Discovering Cleveland: Advice From A Swiss Baker
I’ve come to a small bakery, tucked off Cedar Rd in Cleveland Heights to get some perspective on the area from someone who can relate to my time in Switzerland--Cleveland’s Swiss baker, and his wife.
KURT ZOSS: “Kurt Zoss, owner of Swiss baker in Cleveland Heights”
BARBARA ZOSS: “and Barbara Zoss, owner of Zoss The Swiss Baker.”
The Zoss couple has been in Cleveland for nearly two decades, now managing four employees and pushing out ten bread assortments a day. Kurt Zoss, in a white apron and ball cap, says he setup shop here in Cleveland Heights because his wife was from here, and there was a need for a bakery. But the couple first met a bit farther south.
BARBARA ZOSS: “We met in Mexico, and then we lived in Los Angeles for a while—I used to be a special ed teacher in Los Angeles. And Kurt used worked for Nancy Silverton when she owned the La Brea bakery. Then we decided after we got married to move to Switzerland.”
Barbara Zoss says Cleveland Heights is very walkable, making it similar but not exactly like typical European neighborhoods which like small bakeries like this. Kurt Zoss says it was an adjustment to live here.

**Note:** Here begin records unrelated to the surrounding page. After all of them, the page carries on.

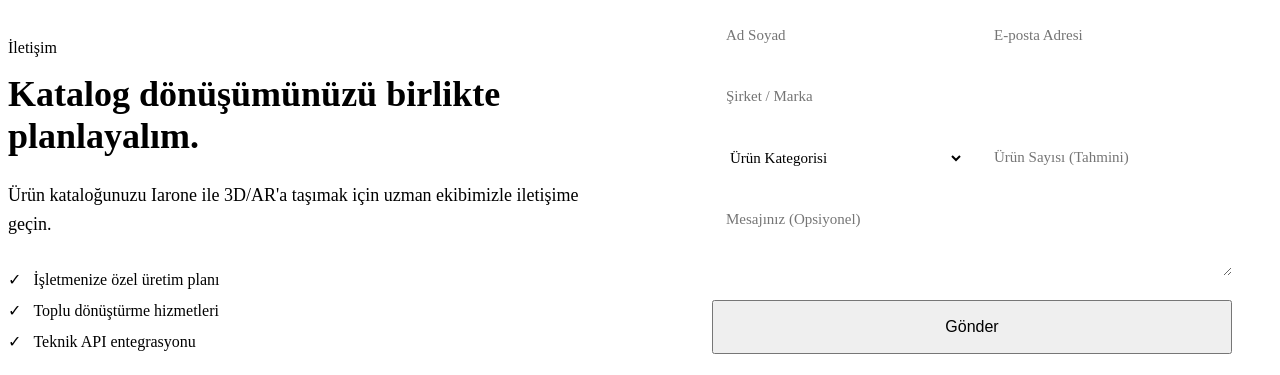
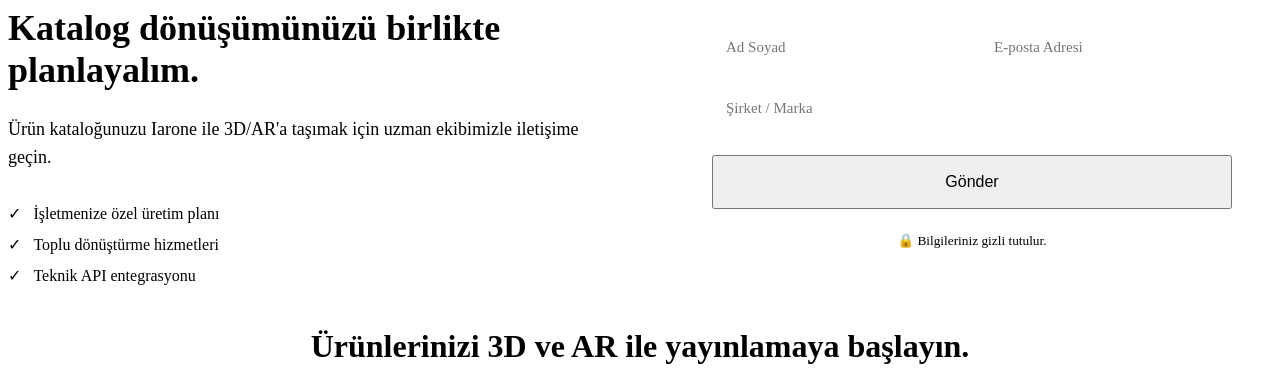
Before and after one commit to benalikartal/iarone-webtest, a website built with Vite: page index.html in a window 1280 px wide. Shown: the part 9680-10055 px from the top of the page. Built offline with nearby package versions, Linux system fonts and the light colour scheme.

Commit message:
fix(launch): align demo form with lead capture contract

```diff
--- a/index.html
+++ b/index.html
@@ -308,17 +308,6 @@
             <input type="email" id="beta-email" placeholder="E-posta Adresi" required style="padding:14px; border-radius:var(--r-md); border:1px solid var(--border); background:var(--bg-card); color:var(--text); font-family:inherit; font-size:15px;"/>
           </div>
           <input type="text" id="wait_brand" placeholder="Şirket / Marka" style="padding:14px; border-radius:var(--r-md); border:1px solid var(--border); background:var(--bg-card); color:var(--text); font-family:inherit; font-size:15px;"/>
-          <div class="demo-fields">
-            <select style="padding:14px; border-radius:var(--r-md); border:1px solid var(--border); background:var(--bg-card); color:var(--text); font-family:inherit; font-size:15px;">
-              <option value="">Ürün Kategorisi</option>
-              <option value="furniture">Mobilya & Dekor</option>
-              <option value="fashion">Moda & Giyim</option>
-              <option value="electronics">Elektronik</option>
-              <option value="other">Diğer</option>
-            </select>
-            <input type="text" placeholder="Ürün Sayısı (Tahmini)" style="padding:14px; border-radius:var(--r-md); border:1px solid var(--border); background:var(--bg-card); color:var(--text); font-family:inherit; font-size:15px;"/>
-          </div>
-          <textarea placeholder="Mesajınız (Opsiyonel)" rows="3" style="padding:14px; border-radius:var(--r-md); border:1px solid var(--border); background:var(--bg-card); color:var(--text); font-family:inherit; font-size:15px; resize:vertical;"></textarea>
           <input type="text" name="website" style="display:none" tabindex="-1" autocomplete="off" />
           <button type="submit" id="beta-submit" class="btn btn-primary" style="justify-content:center; padding: 16px; font-size: 16px; margin-top: 8px;" data-i18n="pricing.demo_btn">Gönder</button>
           <small style="text-align:center; color:var(--text-mut); margin-top: 8px;" data-i18n="pricing.demo_note">🔒 Bilgileriniz gizli tutulur.</small>
```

KURT ZOSS: “It wasn’t really a shock, I would say, there were some changes yeah. But since we lived in the States before, and we had still family here, so it wasn’t really something totally new. Maybe the hardest thing for me here in the beginning was work ethic.”
By work ethic Zoss means the conditions of a job in the U.S. aren’t often as clearly defined as in Switzerland.
KURT ZOSS: "In Switzerland I worked for, you know, a big company, and everything was relatively clear and organized, and you hit your 42 hours and everything was compensated. Personally, if I would have to work for somebody else I would go back to Switzerland.”
As a small-business owner Zoss can have a little more control over his compensation. This includes being sure he has a benefits package, including health insurance, in which he can feel confident. In Switzerland, everyone is entitled to health insurance and the system is such that no one goes broke just because they get sick. Here, it is different—just as the overall experience of an American city is different from the Zoss’s time abroad.
BARBARA ZOSS: “I think the hardest thing is seeing the deterioration more and more over the last 20 years. There was never an area I didn’t feel safe walking in Zurich. And here I feel like there are certain areas I wouldn’t want to drive through, and I feel sorry for people having to live there that it’s like that, and that it’s just going more downhill, and the infrastructure and the roads. I mean I think it’s going to change, it has to change.”
That there are rough neighborhoods in Cleveland was not a surprise to Kurt Zoss and his wife. Though he says the state of those neighborhoods is still shocking to people who don’t see them everyday.
But, wanting to end our talk on a lighter note, the couple’s parting advice to me, is to continue discovering the area on my own.
BARBARA ZOSS: “I mean, go to the West Side, go to the East Side, go to the South Side. There’s a lot of different, unique areas.”
KURT ZOSS: “When we have a few minutes, we do it on the motorbike. We drive around here in neighborhoods. It’s interesting. You should see what’s around, and there’s a lot around.”
Kurt Zoss’s native Zurich is a true international city, but he and his wife Barbara say Cleveland has international chops of its own, if just more dispersed throughout communities. They say the universities and hospitals have attracted a steady flow of foreign talent, many of whom have become customers.